Revision comparison data:
★ ★ ★ ★

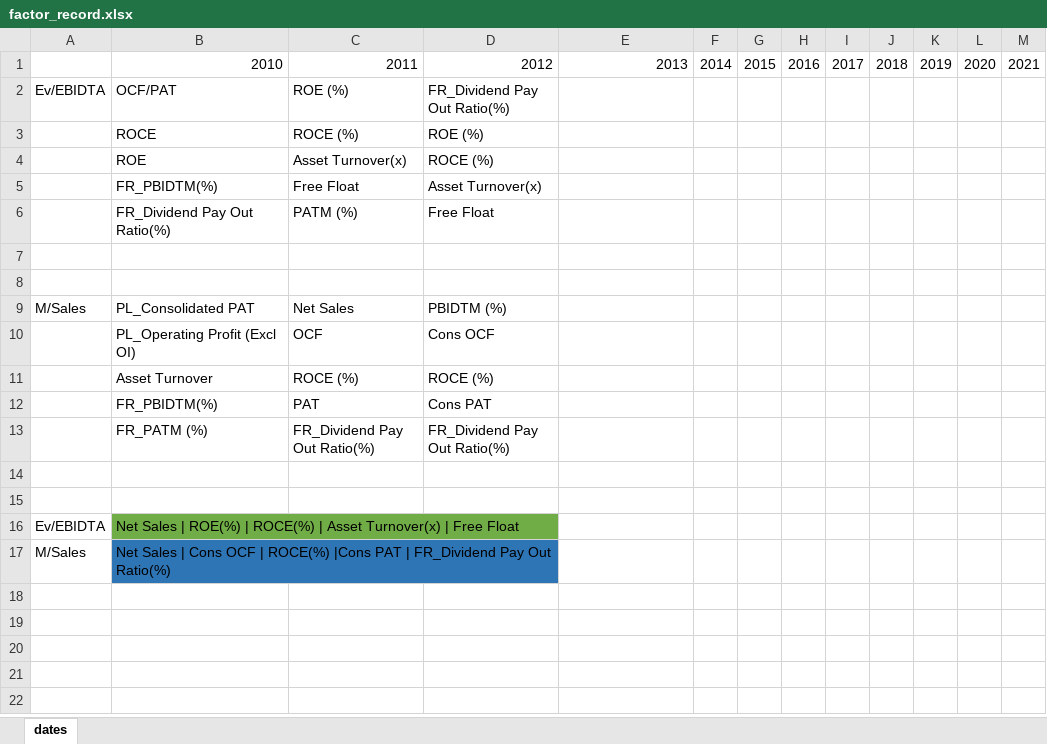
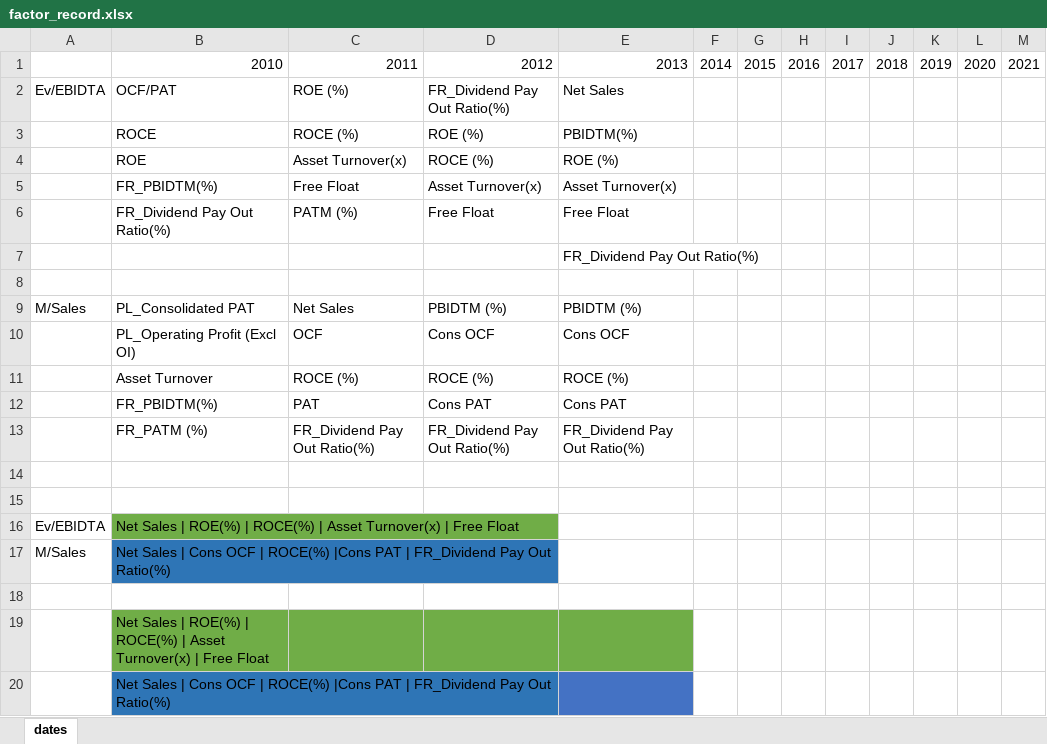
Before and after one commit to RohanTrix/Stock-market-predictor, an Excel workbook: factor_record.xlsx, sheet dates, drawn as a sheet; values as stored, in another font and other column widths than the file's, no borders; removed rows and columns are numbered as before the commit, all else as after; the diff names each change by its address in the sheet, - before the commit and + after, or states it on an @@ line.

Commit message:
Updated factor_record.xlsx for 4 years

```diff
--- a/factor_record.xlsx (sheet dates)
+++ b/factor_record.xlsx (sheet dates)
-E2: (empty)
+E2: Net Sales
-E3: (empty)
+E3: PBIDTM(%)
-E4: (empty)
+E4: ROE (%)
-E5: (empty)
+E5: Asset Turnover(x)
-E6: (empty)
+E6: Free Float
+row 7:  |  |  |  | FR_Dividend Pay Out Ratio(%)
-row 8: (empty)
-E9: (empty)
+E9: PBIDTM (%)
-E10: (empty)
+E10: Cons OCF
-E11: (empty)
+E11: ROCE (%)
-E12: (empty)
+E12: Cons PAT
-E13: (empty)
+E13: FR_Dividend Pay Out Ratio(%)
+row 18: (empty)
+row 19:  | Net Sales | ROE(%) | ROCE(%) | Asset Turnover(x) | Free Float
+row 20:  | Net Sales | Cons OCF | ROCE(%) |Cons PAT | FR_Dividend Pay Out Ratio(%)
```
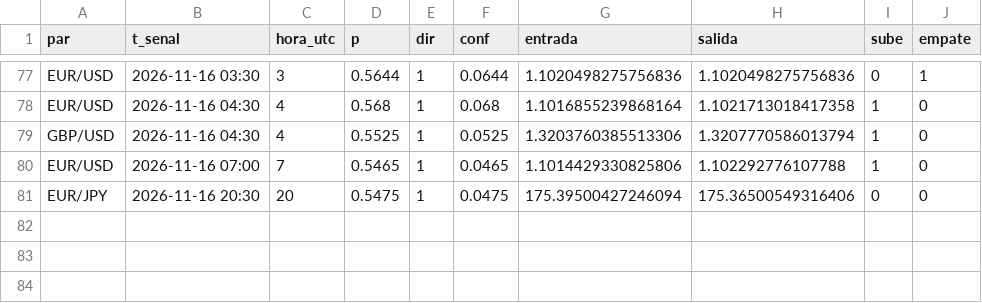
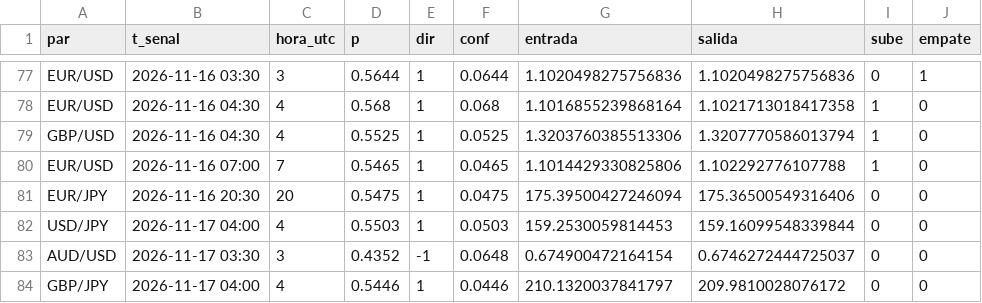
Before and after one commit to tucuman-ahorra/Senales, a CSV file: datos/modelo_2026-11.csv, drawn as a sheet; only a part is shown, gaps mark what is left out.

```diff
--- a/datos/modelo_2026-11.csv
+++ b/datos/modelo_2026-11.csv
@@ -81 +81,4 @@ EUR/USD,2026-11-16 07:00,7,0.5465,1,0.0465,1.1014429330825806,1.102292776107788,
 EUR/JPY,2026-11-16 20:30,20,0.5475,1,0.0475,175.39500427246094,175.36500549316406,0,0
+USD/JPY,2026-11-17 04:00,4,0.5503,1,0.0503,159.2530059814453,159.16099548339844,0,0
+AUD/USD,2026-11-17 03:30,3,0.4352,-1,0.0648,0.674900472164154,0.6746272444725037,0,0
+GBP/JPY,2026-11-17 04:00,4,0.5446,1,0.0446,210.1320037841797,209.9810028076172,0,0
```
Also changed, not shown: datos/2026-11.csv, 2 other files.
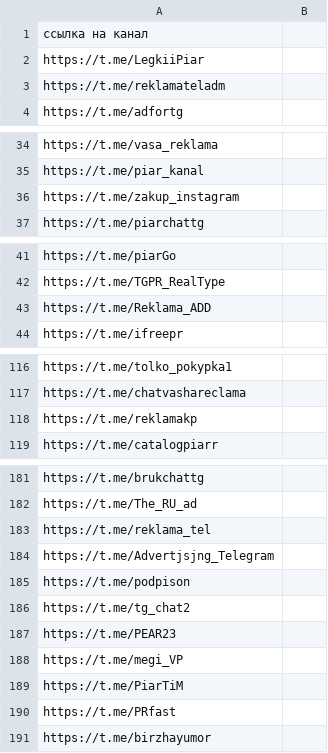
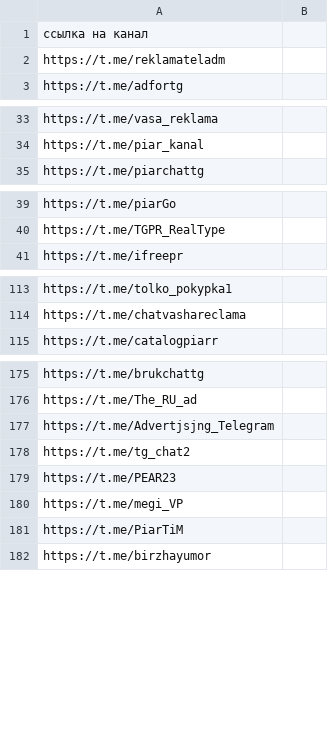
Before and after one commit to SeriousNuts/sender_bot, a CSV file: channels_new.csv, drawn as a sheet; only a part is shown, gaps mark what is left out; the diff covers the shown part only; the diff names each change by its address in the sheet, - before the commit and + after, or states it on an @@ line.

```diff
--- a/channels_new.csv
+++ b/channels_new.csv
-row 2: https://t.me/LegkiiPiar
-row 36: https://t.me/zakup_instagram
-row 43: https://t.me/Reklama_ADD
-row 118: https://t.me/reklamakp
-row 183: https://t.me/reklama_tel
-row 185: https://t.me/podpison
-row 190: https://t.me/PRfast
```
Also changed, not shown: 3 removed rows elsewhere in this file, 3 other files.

★ ★ ★ ★

Repeat the entries faithfully. Any picture gets left out.

Before and after one commit to RohanTrix/Stock-market-predictor, an Excel workbook: factor_record.xlsx, sheet dates, drawn as a sheet; values as stored, in another font and other column widths than the file's, no borders; removed rows and columns are numbered as before the commit, all else as after; the diff names each change by its address in the sheet, - before the commit and + after, or states it on an @@ line.

Commit message:
Updated factor_record.xlsx for 4 years

```diff
--- a/factor_record.xlsx (sheet dates)
+++ b/factor_record.xlsx (sheet dates)
-E2: (empty)
+E2: Net Sales
-E3: (empty)
+E3: PBIDTM(%)
-E4: (empty)
+E4: ROE (%)
-E5: (empty)
+E5: Asset Turnover(x)
-E6: (empty)
+E6: Free Float
+row 7:  |  |  |  | FR_Dividend Pay Out Ratio(%)
-row 8: (empty)
-E9: (empty)
+E9: PBIDTM (%)
-E10: (empty)
+E10: Cons OCF
-E11: (empty)
+E11: ROCE (%)
-E12: (empty)
+E12: Cons PAT
-E13: (empty)
+E13: FR_Dividend Pay Out Ratio(%)
+row 18: (empty)
+row 19:  | Net Sales | ROE(%) | ROCE(%) | Asset Turnover(x) | Free Float
+row 20:  | Net Sales | Cons OCF | ROCE(%) |Cons PAT | FR_Dividend Pay Out Ratio(%)
```
Before and after one commit to tucuman-ahorra/Senales, a CSV file: datos/modelo_2026-11.csv, drawn as a sheet; only a part is shown, gaps mark what is left out.

```diff
--- a/datos/modelo_2026-11.csv
+++ b/datos/modelo_2026-11.csv
@@ -81 +81,4 @@ EUR/USD,2026-11-16 07:00,7,0.5465,1,0.0465,1.1014429330825806,1.102292776107788,
 EUR/JPY,2026-11-16 20:30,20,0.5475,1,0.0475,175.39500427246094,175.36500549316406,0,0
+USD/JPY,2026-11-17 04:00,4,0.5503,1,0.0503,159.2530059814453,159.16099548339844,0,0
+AUD/USD,2026-11-17 03:30,3,0.4352,-1,0.0648,0.674900472164154,0.6746272444725037,0,0
+GBP/JPY,2026-11-17 04:00,4,0.5446,1,0.0446,210.1320037841797,209.9810028076172,0,0
```
Also changed, not shown: datos/2026-11.csv, 2 other files.
Before and after one commit to SeriousNuts/sender_bot, a CSV file: channels_new.csv, drawn as a sheet; only a part is shown, gaps mark what is left out; the diff covers the shown part only; the diff names each change by its address in the sheet, - before the commit and + after, or states it on an @@ line.

```diff
--- a/channels_new.csv
+++ b/channels_new.csv
-row 2: https://t.me/LegkiiPiar
-row 36: https://t.me/zakup_instagram
-row 43: https://t.me/Reklama_ADD
-row 118: https://t.me/reklamakp
-row 183: https://t.me/reklama_tel
-row 185: https://t.me/podpison
-row 190: https://t.me/PRfast
```
Also changed, not shown: 3 removed rows elsewhere in this file, 3 other files.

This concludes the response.